The last leg of improvement

My last leg of improvement came from the GMAT Verbal workshop conducted by e-GMAT. This is one killer webinar that simulates the real test. Killer because it contains really good questions and they give you really good feedback. I scored 65 (70 percentile) in the workshop. What was shocking for me was that I needed to improve further on SC (55 percent scaled score) and RC (63 percent scaled score). This is something that did not show up on any of the mocks. This allowed me to direct my efforts on these two areas on the last two weeks which led to my verbal score crossing 40. 

My Key take aways for Verbal
When it comes to SC, focus on meaning first and then move to POE. For most 700+ level questions, you probably need to spend half the time in analyzing the original choice. Avoid rushing through this step (trust me - you will have a tendency) as the SC section can make or break your overall score. 

CR is all about conclusion. As questions get more challenging, the conclusion becomes all the more twisted. Spend time on Analyzing the conclusion and then the argument structure. Spend time on analyzing the argument more closely. Use the ABCDE approach in rejecting the answer choices. Its key to read and forget the incorrect answer choices. This ensures that the answer choices do not cross-contaminate the argument.

RC is often the most dreaded section. I discovered something interesting about RC. Passages from Humanities though difficult to read are easier to answer once you get somewhat a hang of them. The key is to understand the transitions well. Slow down where you start to lose the passage. Re-read again. You need just two things in RC - good comprehension and a systematic approach in Main point, Inference and detail questions. 


Improvement in Quant
I was quite good in Quant. I realized that to score Q51, I needed to do better in DS. I mainly looked to do three things:

1. Reduce my time to answer 3+ minute questions: Being good in quant is a sin. You don't worry about time spent on a question. Trust me, if you spend 3 minutes on certain question, it is because you don't know optimum approaches. figure out the optimum approaches. This helps in two ways - it gives you more time, which is always good. It also ensures that you do not make a mistake when facing a similar problem

2. Made myself comfortable in uncomfortable areas: I knew that I was able to solve questions in number properties and Coordinate geometry, yet my gut always told me that I could do better. So I revised these areas again and I think it helped. Bottom line - if you heart tells you that you need to improve in a certain area - then you do.

3. Did as many difficult DS questions: PS was not a problem for me, DS was. So I solved as many DS questions as I could. I focussed on getting as many DS questions right. From every difficult DS question, I would have a take away that I would write down in the form I have learned that if X then Y. I even spent extra time on some questions and experimented with multiple approaches. I think it really helped. When studying quant, my goal was to solve 20 questions and get 18 right. I would miss half of my dinner if I got 3 wrong, all of it if I answered 4 incorrectly. This and a few nights sleeping empty stomach instilled a sense of discipline.

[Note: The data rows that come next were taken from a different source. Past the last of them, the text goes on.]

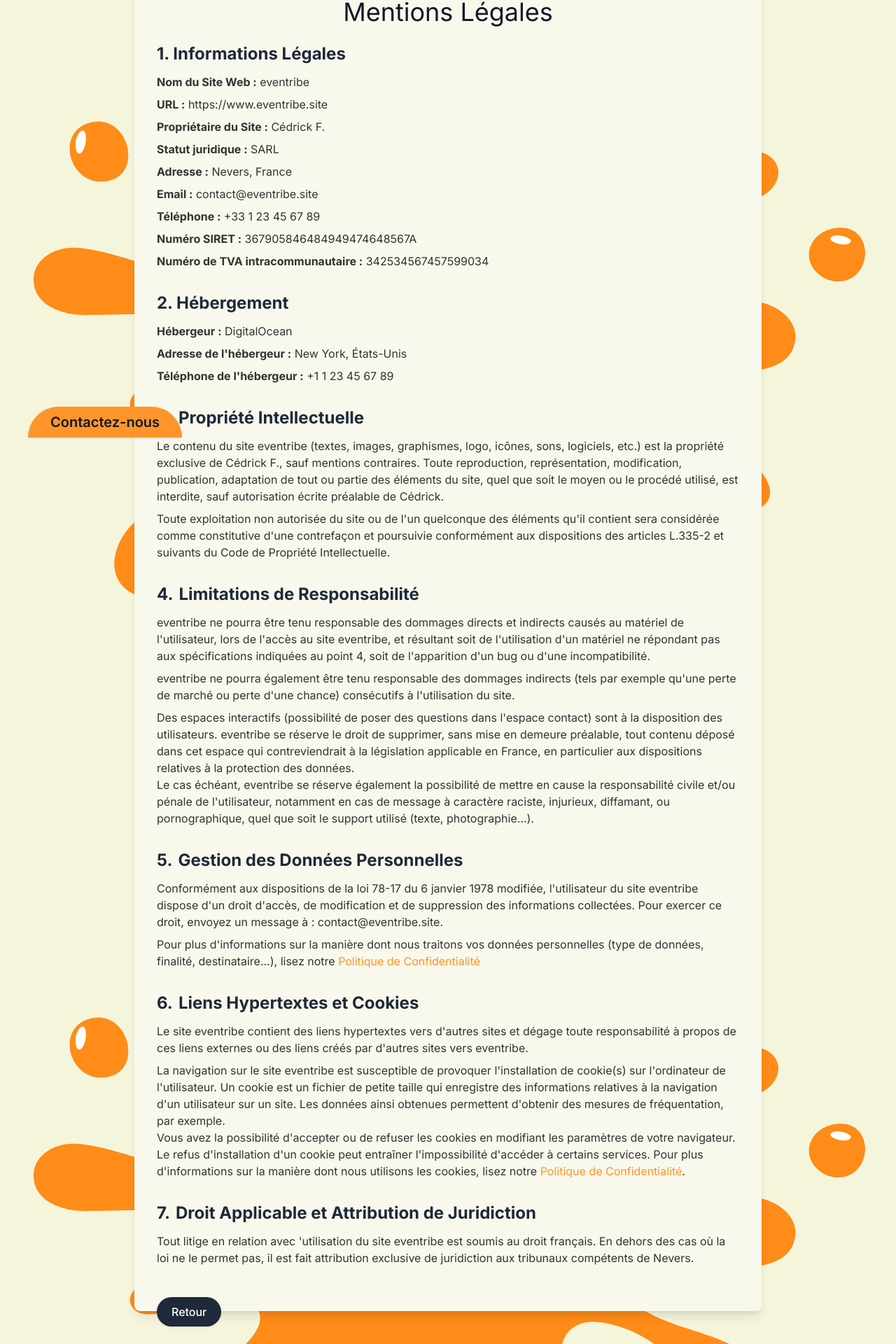
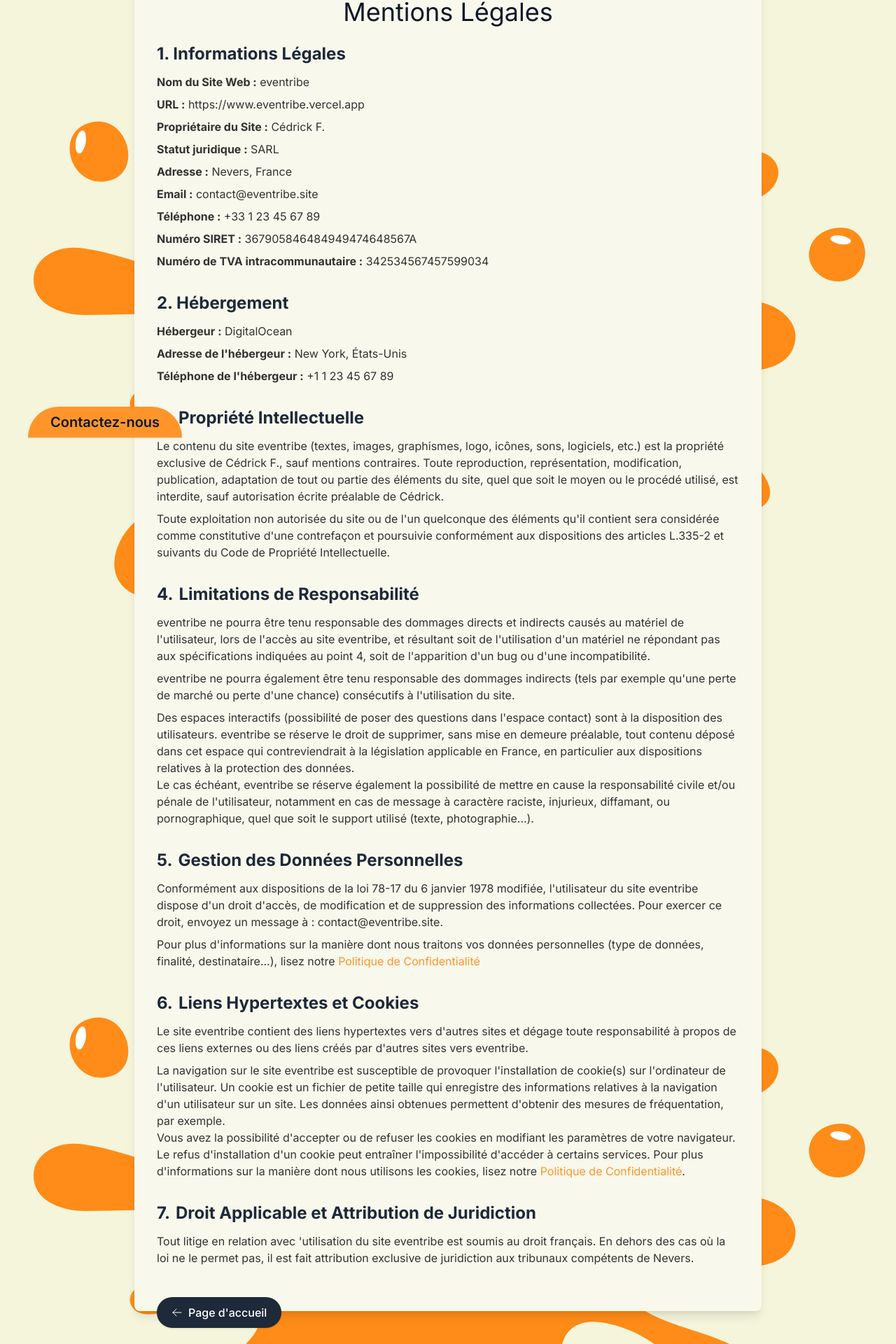
Before and after one commit to Only-tech/eventribe-nextjs, a Next.js app: page /legal-mentions in a window 1280 px wide. Shown: the part 175-2095 px from the top of the page at 70% size. Built offline with nearby package versions, Linux system fonts and the light colour scheme; no server answers.

Commit message:
up-legal-mentions

```diff
--- a/src/app/(main)/legal-mentions/page.tsx
+++ b/src/app/(main)/legal-mentions/page.tsx
@@ -1,3 +1,4 @@
+import { ArrowUpIcon } from '@heroicons/react/24/outline';
 import Link from 'next/link';
 
 export const metadata = {
@@ -22,7 +23,7 @@
             <span className="section-number">1.</span> <span className="section-text">Informations Légales</span>
           </h2>
           <p className="mb-2"><strong>Nom du Site Web :</strong> eventribe</p>
-          <p className="mb-2"><strong>URL :</strong> https://www.eventribe.site</p>
+          <p className="mb-2"><strong>URL :</strong> https://www.eventribe.vercel.app</p>
           <p className="mb-2"><strong>Propriétaire du Site :</strong> Cédrick F.</p>
           <p className="mb-2"><strong>Statut juridique :</strong> SARL</p>
           <p className="mb-2"><strong>Adresse :</strong> Nevers, France</p>
@@ -86,8 +87,9 @@
           </h2>
           <p>Tout litige en relation avec &apos;utilisation du site eventribe est soumis au droit français. En dehors des cas où la loi ne le permet pas, il est fait attribution exclusive de juridiction aux tribunaux compétents de Nevers.</p>
         </div>
-        <Link href="/events" className="absolute mt-3 px-5 py-2 rounded-full text-base text-[#FFF] hover:text-[#ff952aff] font-medium transition-colors group border-[0.5px] border-transparent shadow-sm shadow-[hsl(var(--always-black)/5.1%)] bg-gray-800 hover:bg-[#FFF] hover:border-[#ff952aff] cursor-pointer duration-300 ease-in-out block text-center max-w-xs mx-auto">
-            Retour
+        <Link href="/events" className="absolute  h-11 inline-flex items-center justify-center mt-3 px-5 py-2 rounded-full text-base text-[#FFF] hover:text-[#ff952aff] font-medium transition-colors group border-[0.5px] border-transparent shadow-sm shadow-[hsl(var(--always-black)/5.1%)] bg-gray-800 hover:bg-[#FFF] hover:border-[#ff952aff] cursor-pointer duration-300 ease-in-out">
+          <ArrowUpIcon className="inline-block w-4 h-4 mr-2 rotate-270 group-hover:animate-bounce" />
+          <span>Page d&apos;accueil</span>
         </Link>
       </section>
 
@@ -176,8 +178,9 @@
           </ul>
           <p>Pour exercer ces droits, veuillez nous contacter à contact@eventribe.site.</p>
         </div>
-        <Link href="/events" className="absolute mt-15 px-5 py-2 rounded-full text-base text-[#FFF] hover:text-[#ff952aff] font-medium transition-colors group border-[0.5px] border-transparent shadow-sm shadow-[hsl(var(--always-black)/5.1%)] bg-gray-800 hover:bg-[#FFF] hover:border-[#ff952aff] cursor-pointer duration-300 ease-in-out block text-center max-w-xs mx-auto">
-            Retour
+        <Link href="/events" className="absolute  h-11 inline-flex items-center justify-center mt-15 px-5 py-2 rounded-full text-base text-[#FFF] hover:text-[#ff952aff] font-medium transition-colors group border-[0.5px] border-transparent shadow-sm shadow-[hsl(var(--always-black)/5.1%)] bg-gray-800 hover:bg-[#FFF] hover:border-[#ff952aff] cursor-pointer duration-300 ease-in-out">
+          <ArrowUpIcon className="inline-block w-4 h-4 mr-2 rotate-270 group-hover:animate-bounce" />
+          <span>Page d&apos;accueil</span>
         </Link>
       </section>
     </>
```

One thing that worked in my favor was that I could sleep well this time. This could be partly due to the fact that I was quite satisfied with my preparation. I was confident of scoring 700, which is all that I hoped for. I had not hoped for 760 but who am I to complain.


A few final tips

1. Make sure that you have a good sleep before the exam. You need a calm mind to tame this moster.
2. Don't take the exam if you are not sure of your preparation. Trust me, you need to restart your preparation after a failed attempt.
3. GMAT SC is not about grammar it is about logic.
4. GMAT is beatable. You dont need to be super smart to score 700.

 

2 comments:

  1. thanks for sharing information really it is very useful

    questions on the GMAT

    ReplyDelete
  2. Very nice post here and thanks for it .I always like and such a super contents of these post.Excellent and very cool idea and great content of different kinds of the valuable information's.
    Best GMAT Coaching Classes in Chennai

    ReplyDelete